- Red area: The central wound cavity. This is the hole that the bullet actually makes when entering the tissue,

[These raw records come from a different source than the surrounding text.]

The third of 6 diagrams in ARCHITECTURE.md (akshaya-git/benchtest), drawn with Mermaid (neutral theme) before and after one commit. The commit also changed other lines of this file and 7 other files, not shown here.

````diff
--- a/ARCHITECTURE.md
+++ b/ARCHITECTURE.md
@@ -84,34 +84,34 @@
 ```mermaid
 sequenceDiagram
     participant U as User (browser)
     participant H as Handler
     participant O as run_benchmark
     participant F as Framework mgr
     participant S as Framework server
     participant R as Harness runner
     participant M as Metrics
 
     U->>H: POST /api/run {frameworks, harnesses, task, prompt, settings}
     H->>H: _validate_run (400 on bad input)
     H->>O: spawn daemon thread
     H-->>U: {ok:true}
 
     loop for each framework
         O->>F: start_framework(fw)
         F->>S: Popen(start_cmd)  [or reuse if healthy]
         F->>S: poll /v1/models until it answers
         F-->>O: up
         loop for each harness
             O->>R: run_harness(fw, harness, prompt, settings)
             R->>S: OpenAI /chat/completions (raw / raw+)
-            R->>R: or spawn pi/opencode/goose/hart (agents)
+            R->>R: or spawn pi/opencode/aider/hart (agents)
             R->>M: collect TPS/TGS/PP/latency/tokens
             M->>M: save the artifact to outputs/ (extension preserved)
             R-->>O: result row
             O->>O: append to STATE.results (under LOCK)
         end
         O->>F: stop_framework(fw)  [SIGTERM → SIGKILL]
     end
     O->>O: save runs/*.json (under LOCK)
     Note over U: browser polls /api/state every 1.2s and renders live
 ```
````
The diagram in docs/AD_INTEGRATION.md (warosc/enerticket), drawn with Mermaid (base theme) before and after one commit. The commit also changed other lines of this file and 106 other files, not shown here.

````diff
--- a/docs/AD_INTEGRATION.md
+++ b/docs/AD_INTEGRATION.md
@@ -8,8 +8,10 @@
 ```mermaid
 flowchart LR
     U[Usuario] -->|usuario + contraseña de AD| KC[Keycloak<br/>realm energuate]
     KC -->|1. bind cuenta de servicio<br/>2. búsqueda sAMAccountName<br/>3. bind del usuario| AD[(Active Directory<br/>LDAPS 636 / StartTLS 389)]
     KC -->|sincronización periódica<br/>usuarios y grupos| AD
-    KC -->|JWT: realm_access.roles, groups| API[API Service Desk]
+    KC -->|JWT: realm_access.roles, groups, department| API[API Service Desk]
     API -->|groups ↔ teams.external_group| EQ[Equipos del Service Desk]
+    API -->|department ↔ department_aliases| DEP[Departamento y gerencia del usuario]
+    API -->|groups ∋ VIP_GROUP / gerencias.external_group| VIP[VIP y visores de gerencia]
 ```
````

- Yellow area: Damage to the surrounding tissue. This is caused by energy transfer of the bullet as it is slowing down. These are radial cracks in the tissue following the central cavity as a wave. The longer and wider the wave is, the bigger the damage is.

 

Every hunters first rule is to take away the life of the game with as less suffering as possible. The way bullets work is simple. It enters the body, and cuts the veins. The bigger the entrance and exit hole are, the longer and wider the penetration is, and the bigger the damage to the surrounding tissue is, the faster the blood pressure drops, and quicker the game falls unconscious.

 

The drawings does not show the shock effect of the bullets, and the temporary cavity, however the size of the yellow area partly indicates the size of the temporary cavity.

 

The Plains bullet did well. It had the second longest penetration with wide central cavity. Also the damage to the surrounding tissue (energy transfer capability) was comparable to the 300 WinMag and 8x57 JRS rounds. The bullets, when fired above 2500 J of muzzle energy has more than enough killing power for any European big game.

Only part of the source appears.